<p><strong>METHODS: </strong>Using in-depth interviews of 34 HIV+ adolescents, we explored how the psychosocial factors listed above are perceived in this cultural context. We evaluated six scales that have been validated in other contexts. We also probed for additional factors that the adolescents considered important to their HIV medication adherence. Analyses were conducted with an analytic framework approach using NVivo9 software.</p>

<p><strong>RESULTS: </strong>While the construct validity of some Western-derived assessment tools was confirmed, other tools were poorly representative of their constructs in this cultural context. Tools chosen to evaluate HIV-related outcome expectancy and perceived stigma were well-understood and relevant to the adolescents. Feedback from the adolescents suggested that tools to measure all other constructs need major modifications to obtain construct validity in Botswana. The scale regarding future consequences was poorly understood and contained several items that lacked relevance for the Batswana adolescents. They thought psychological reactance played an important role in adherence, but did not relate well to many components of the reactance scale. Measurement of socio-emotional support needs to focus on the adolescent-parent relationship, rather than peer-support in this cultural context. Denial of being HIV-infected was an unexpectedly common theme. Ambivalence about taking medicines was also expressed.</p>

<p><strong>DISCUSSION: </strong>In-depth interviews of Batswana adolescents confirmed the construct validity of some Western-developed psychosocial assessment tools, but demonstrated limitations in others. Previously underappreciated factors related to HIV medication adherence, such as denial and ambivalence, should be further explored.</p>

DOI

10.1371/journal.pone.0109302

Alternate Title

PLoS ONE

PMID

25279938

Title

The adherence-outcome relationship is not altered by diary-driven adjustments of microelectronic monitor data.

Year of Publication

2015

Number of Pages

1313-20

Date Published

2015 Dec

ISSN Number

1099-1557

Abstract

<p><strong>PURPOSE: </strong>The purpose of this study was to determine whether diary-driven adjustment of Medication Event Monitoring System (MEMS) data based on Supporting Information strengthens the relationship between measured antiretroviral medication adherence and plasma HIV viral load (VL).</p>

<p><strong>METHODS: </strong>HIV+ adolescents on antiretroviral treatment were monitored with MEMS for 30 days preceding a VL measurement.
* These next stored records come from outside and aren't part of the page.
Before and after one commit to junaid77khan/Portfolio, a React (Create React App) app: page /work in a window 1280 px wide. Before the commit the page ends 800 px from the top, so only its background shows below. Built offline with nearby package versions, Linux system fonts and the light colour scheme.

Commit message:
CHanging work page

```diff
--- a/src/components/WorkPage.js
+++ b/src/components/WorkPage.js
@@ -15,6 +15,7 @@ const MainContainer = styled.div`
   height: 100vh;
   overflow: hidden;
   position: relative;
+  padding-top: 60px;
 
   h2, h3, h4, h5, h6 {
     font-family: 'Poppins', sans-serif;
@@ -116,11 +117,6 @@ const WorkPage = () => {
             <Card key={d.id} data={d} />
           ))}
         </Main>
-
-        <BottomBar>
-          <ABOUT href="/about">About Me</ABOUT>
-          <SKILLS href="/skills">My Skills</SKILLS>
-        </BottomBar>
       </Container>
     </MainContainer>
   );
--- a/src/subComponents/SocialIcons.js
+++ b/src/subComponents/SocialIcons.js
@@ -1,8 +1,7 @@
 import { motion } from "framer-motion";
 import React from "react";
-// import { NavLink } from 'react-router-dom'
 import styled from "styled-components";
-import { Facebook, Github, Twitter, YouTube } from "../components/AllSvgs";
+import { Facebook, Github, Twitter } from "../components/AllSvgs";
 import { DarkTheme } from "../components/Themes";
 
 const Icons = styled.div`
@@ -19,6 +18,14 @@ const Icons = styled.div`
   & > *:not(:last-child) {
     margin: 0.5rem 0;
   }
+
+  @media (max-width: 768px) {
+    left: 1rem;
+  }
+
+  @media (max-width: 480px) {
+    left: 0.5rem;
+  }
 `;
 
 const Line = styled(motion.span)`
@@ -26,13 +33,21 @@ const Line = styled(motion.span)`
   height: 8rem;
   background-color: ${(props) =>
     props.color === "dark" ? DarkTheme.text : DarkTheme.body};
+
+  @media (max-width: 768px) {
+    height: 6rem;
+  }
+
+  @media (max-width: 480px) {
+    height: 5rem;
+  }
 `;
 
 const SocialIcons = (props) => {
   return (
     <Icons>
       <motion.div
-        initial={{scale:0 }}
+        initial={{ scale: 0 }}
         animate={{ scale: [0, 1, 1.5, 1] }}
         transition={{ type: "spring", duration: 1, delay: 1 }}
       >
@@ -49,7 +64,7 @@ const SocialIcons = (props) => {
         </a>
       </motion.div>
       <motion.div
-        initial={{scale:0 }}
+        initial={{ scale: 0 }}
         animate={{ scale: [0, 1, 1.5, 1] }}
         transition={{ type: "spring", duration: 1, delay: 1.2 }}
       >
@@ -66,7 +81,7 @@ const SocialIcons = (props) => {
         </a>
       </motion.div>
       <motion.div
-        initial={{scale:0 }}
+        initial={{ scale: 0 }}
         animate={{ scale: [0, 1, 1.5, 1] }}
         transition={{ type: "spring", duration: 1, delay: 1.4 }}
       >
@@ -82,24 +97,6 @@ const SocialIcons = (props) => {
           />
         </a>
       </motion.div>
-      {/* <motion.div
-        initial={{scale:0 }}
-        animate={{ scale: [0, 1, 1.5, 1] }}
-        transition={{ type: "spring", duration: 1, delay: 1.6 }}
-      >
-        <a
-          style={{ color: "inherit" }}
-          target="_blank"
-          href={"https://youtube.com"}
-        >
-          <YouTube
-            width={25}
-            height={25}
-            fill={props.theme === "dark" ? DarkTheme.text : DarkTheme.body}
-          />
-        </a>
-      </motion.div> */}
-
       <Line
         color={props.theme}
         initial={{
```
The primary outcome was VL ≥ 400 copies/mL. Handwritten diaries were used to comprehensively record deviations from recommended use (bottle opened but dose not taken or bottle not opened and dose taken). Data were adjusted ("cleaned") based on diary events. Data were "capped" at the prescribed number of doses/day. Receiver operator characteristic analysis compared the relationships between (i) raw MEMS data, (ii) diary-cleaned, (iii) capped, or (iv) cleaned and capped MEMS data and VL.</p>
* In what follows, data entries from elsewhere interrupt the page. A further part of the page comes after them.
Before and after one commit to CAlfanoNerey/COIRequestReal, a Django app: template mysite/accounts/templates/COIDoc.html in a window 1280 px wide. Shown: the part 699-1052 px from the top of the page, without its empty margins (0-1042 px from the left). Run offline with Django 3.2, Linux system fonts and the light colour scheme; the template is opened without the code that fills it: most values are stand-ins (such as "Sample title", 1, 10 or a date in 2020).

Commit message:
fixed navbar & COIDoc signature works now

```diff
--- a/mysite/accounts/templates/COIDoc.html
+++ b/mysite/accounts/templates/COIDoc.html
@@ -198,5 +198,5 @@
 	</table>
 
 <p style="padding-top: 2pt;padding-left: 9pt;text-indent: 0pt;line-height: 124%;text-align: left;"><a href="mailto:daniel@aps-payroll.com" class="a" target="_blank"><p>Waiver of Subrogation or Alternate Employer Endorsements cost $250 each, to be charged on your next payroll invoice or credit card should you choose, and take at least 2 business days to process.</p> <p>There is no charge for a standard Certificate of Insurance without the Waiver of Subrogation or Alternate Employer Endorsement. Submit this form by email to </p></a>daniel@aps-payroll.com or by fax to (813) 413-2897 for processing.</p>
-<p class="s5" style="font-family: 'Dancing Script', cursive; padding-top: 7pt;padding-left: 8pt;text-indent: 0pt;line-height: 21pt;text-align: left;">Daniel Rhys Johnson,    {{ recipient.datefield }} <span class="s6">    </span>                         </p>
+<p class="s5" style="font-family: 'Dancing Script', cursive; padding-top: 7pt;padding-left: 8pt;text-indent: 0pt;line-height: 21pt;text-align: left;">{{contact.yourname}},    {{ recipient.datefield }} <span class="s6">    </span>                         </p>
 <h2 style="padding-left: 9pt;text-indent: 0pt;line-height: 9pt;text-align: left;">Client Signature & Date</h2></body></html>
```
<p><strong>RESULTS: </strong>Over 30 days preceding VL measurements, 273 adolescents had 465 diary events. Capping resulted in fewer patients classified as 95% adherent (65.2%) compared with raw data (71.4%), p &lt; 0.001. Adherence was highly associated with VL (OR 1.05, p &lt; 0.001). The area under the receiver operating characteristic curve for continuous adherence compared with VL was 0.89 (95%CI: 0.82-0.95). Neither diary-cleaning, capping, nor cleaning and capping MEMS data significantly altered the association between adherence and VL (p = 0.14, 0.40, and 0.19, respectively).</p>

<p><strong>CONCLUSION: </strong>Medication Event Monitoring System data-cleaning based on diary entries did not affect the adherence-VL relationship. Copyright © 2015 John Wiley &amp; Sons, Ltd.</p>
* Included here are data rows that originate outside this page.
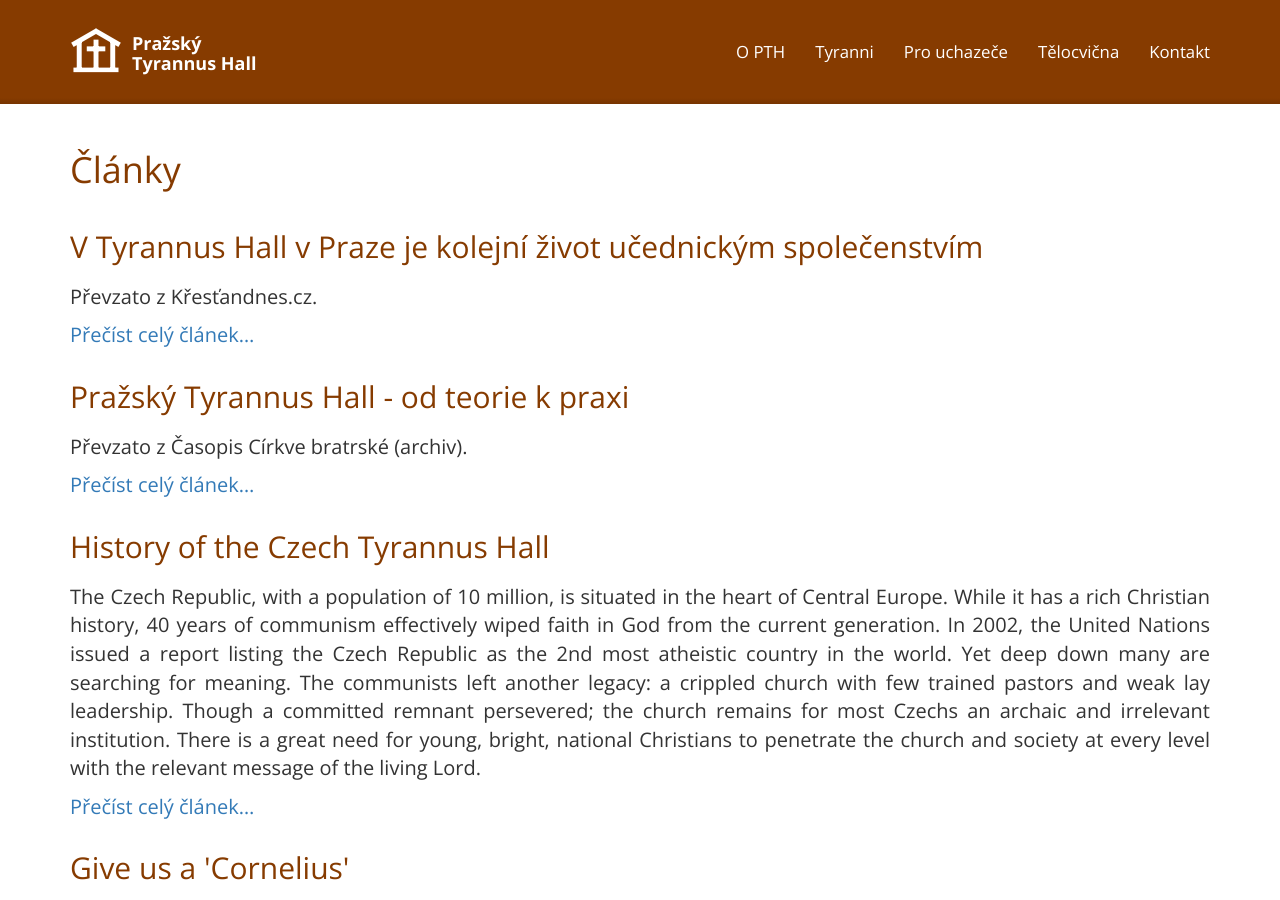
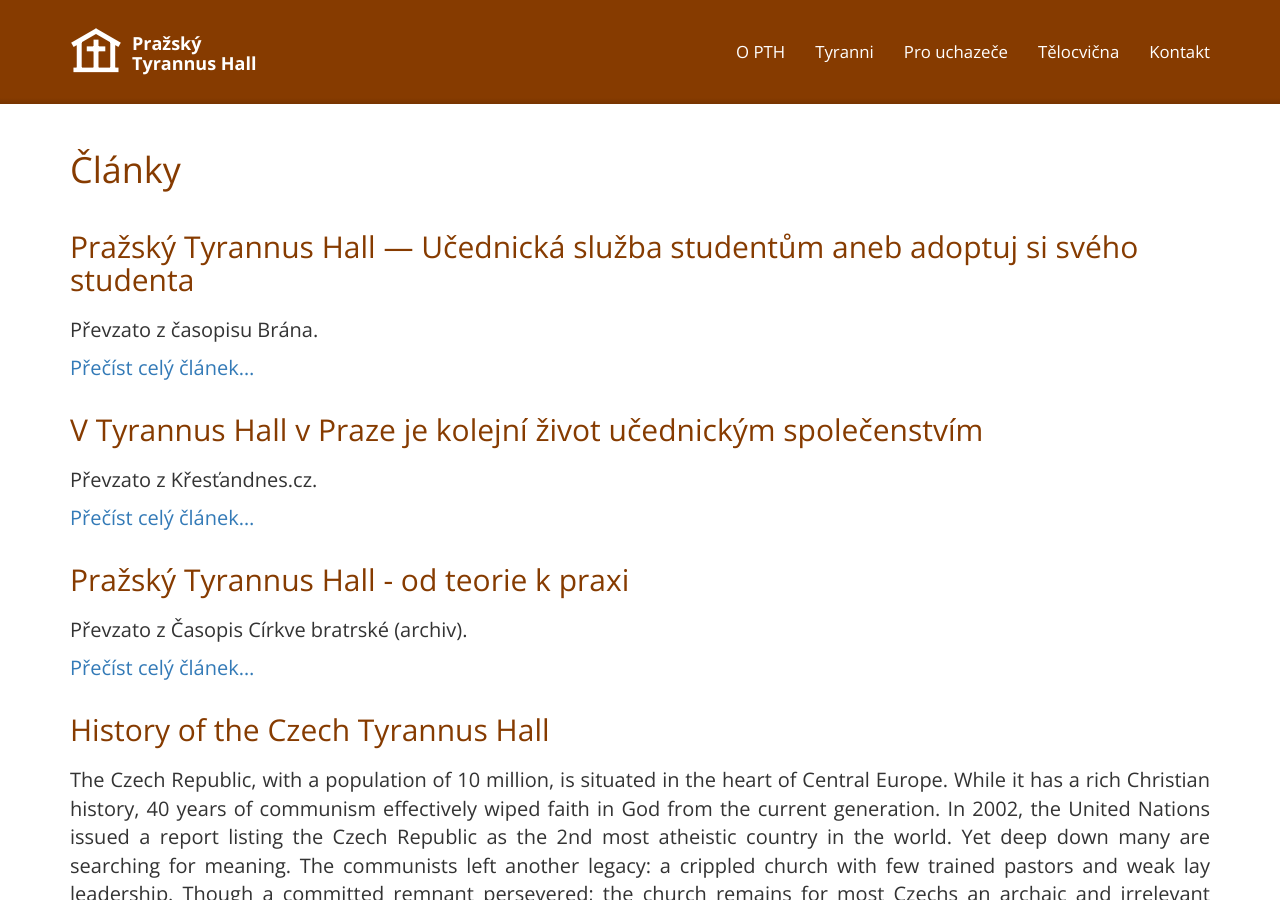
Before and after one commit to vojtha/pth-cz.net, a Jekyll site: the page built from pages/clanky.html, in a window 1280 px wide and 900 px high. Built offline with Jekyll 4.4.1, drawn with Linux system fonts in a browser that asks for light colours; nearby versions of some CDN libraries; some web fonts are replaced; some of the changed lines change nothing that is shown; some of the changed text lies outside the part shown.

Commit message:
Pridani Tomasova clanku z Brany

```diff
--- a/_includes/footer.html
+++ b/_includes/footer.html
@@ -1,7 +1,7 @@
 <footer class="footer">
   <div class="container">
     <div class="row">
-      <div class="col-sm-4">
+      <div class="col-sm-2">
         <h3>Odkazy</h3>
 
         <ul>
@@ -11,11 +11,11 @@
           <li><a href="https://github.com/yetty/pth-cz.net">GitHub</a></li>
         </ul>
       </div>
-      <div class="col-sm-4">
+      <div class="col-sm-6">
         <h3><a href="{{ site.baseurl }}/clanky/">Články</a></h3>
         <ul>
-          {% for post in site.posts|limit:7 %}
-          <li><a href="{{ site.baseurl }}{{ post.url }}">{{ post.title }}</a></li>
+          {% for post in site.posts|limit:8 %}
+          <li><a href="{{ site.baseurl }}{{ post.url }}">{{ post.title | truncate: 80 }}</a></li>
           {% endfor %}
         </ul>
       </div>
--- /dev/null
+++ b/_posts/2008-12-01-brana.md
@@ -0,0 +1,60 @@
+---
+title: "Pražský Tyrannus Hall — Učednická služba studentům aneb adoptuj si svého studenta"
+author: "Tomáš Grulich"
+categories: historie
+layout: post
+---
+
+Převzato z časopisu Brána.
+
+V době minulého režimu byli absolventi vysokých škol chápáni jako určitá společenská třída.
+Byli nazýváni pracující inteligencí, což v různých dekádách socialismu znamenalo různá paušální
+předznamenání - od potenciálních zrádců ideálů dělnické třídy až po vůdčí elitu státu.
+Dnešní doba přináší snad více vyvážený pohled na vzdělání. Uvědomujeme si, že samotné studium na
+VŠ neznamená příslušnost k nějaké intelektuální společenské třídě či elitě národa. Je to jen příležitost k rozvoji
+schopností, které člověk získal a je jen na něm, zda takovou příležitost dobře využije pro svůj
+profesní život.
+
+Co však přináší život na vysoké škole z duchovního hlediska? Znamená přijetí na VŠ příležitost i k duchovnímu růstu
+nebo je to spíše dekret na přicházející duchovní krize? Jak se daří jednotlivým studentům využít poměrně dlouhý
+čas studia z pohledu jejich víry a služby Bohu? Je to čas zrání nebo naopak hluchý čas ztráty duchovního náboje?
+
+Vysokoškoláci jsou v současnosti velmi silně vytíženi. Zvyšuje se náročnost studia a mnoho studentů musí navíc
+shánět různé brigády pro spolufinancování svého života na VŠ. I přes náročnost většiny vysokoškolských oborů
+věřím, že čas studia je ideálním obdobím k formování charakteru služebníků. Může to být čas, kdy se mladí
+křesťané přetavují ve zralé duchovní osobnosti. Těžko čekat na lepší podmínky pro duchovní růst. Každé další
+období produktivního věku přinese spíše větší zaneprázdněnost. Život bude spíše sklízet ztoho, co bylo zaseto,
+než že by dovoloval nějakou lepší přípravu na službu. Bude to sklizeň duchovní plodnosti nebo úhor
+promarněných příležitostí?
+
+V roce 2000 jsme v Praze zakládali Pražský Tyrannus Hall (PTH) s cílem pomoci studentům
+k využití času vysokoškolského studia k duchovnímu růstu. Jeden z hlavních důrazů, který se nám vpráci se studenty
+v PTH osvědčuje, je důraz na společenství či učednickou komunitu. Příčinou mnoha duchovních krizí studentů bývá,
+že jsou poměrně náhle vykořeněni ze svého duchovního domova a z domova vůbec. Mnoho znich se ze setrvačnosti
+snaží udržovat iluzi zázemí ve svých domovských sborech, ale podaří se to jen malému procentu z nich. Většinou pokud
+nenacházejí v místě svého studia přechodný duchovní azyl, stávají se z nich z nich jakoby „duchovní bezdomovci“.
+Období, které mohlo být příležitostí k růstu, spíše přináší duchovní krize či nárůst individualismu. Ověřili jsme si
+však, že pokud studenti nacházejí své nové zázemí i v místě svého studia a učí se poskytovat pomoc druhým, tvoří se
+výborný předpoklad k dlouhodobému duchovnímu růstu.
+
+I další důraz, který si v PTH ověřujeme, se realizuje v kontextu
+vztahů. Zatímco práce s dorostem a mladší mládeží vyžaduje především duchovní vzory, se kterými by se skupina
+mohla společně identifikovat, vysokoškoláci potřebují daleko více osobní mentorskou službu. Vidíme, jak
+čas investovaný do nějakého studenta osobním způsobem, přináší daleko větší užitek než hodiny přednášek.
+Snažíme se tedy v PTH vytvářet takové prostředí, kde by studenti měli možnost vidět starší služebníky v praktické
+službě, v osobních zápasech či rodinných vztazích velmi zblízka. Učíme se na nějaký čas „adoptovat“
+si studenty a otevřít jim i svůj domov. Snažíme se s nimi sdílet svá vítězství i své prohry.
+
+Máme za to, že
+pokud jsou naplněny tyto dva důležité předpoklady práce se studenty – zázemí a mentorská služba –
+přirozeně se otvírá duchovní i lidský potenciál, který Pán Ježíš do jednotlivých studentů vložil. Období
+studentského života se tak může stát časem přípravy nejen na to, jak se uplatnit na trhu práce, ale i
+přípravou na celoživotní čas služby Bohu. Jakkoli očekáváme ovoce podobné služby spíše v dlouhodobém horizontu,
+již nyní za osm let existence PTH můžeme potvrdit, že taková investice přináší své ovoce.
+
+Většina z vás nebude mít
+podobné možnosti k osobní službě studentům, jako je prostředí PTH, kde se studenty můžeme přímo žít
+v jedné budově po většinu času jejich studia. Přesto však máme za to, že důrazy, které si v PTH ověřujeme,
+lze do určité míry pěstovat i v daleko skromnějších podmínkách. I kdyby to znamenalo jen pouhé častější
+pozvání na oběd někoho zvysokoškoláků k prohloubení vztahů, chtěl bych vás povzbudit – „adoptujte si svého studenta“,
+je to velká investice do budoucnosti Kristovy církve.
```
DOI

10.1002/pds.3887

Alternate Title

Pharmacoepidemiol Drug Saf

PMID

26456482

WATCH THIS PAGE

Subscription is not available for this page.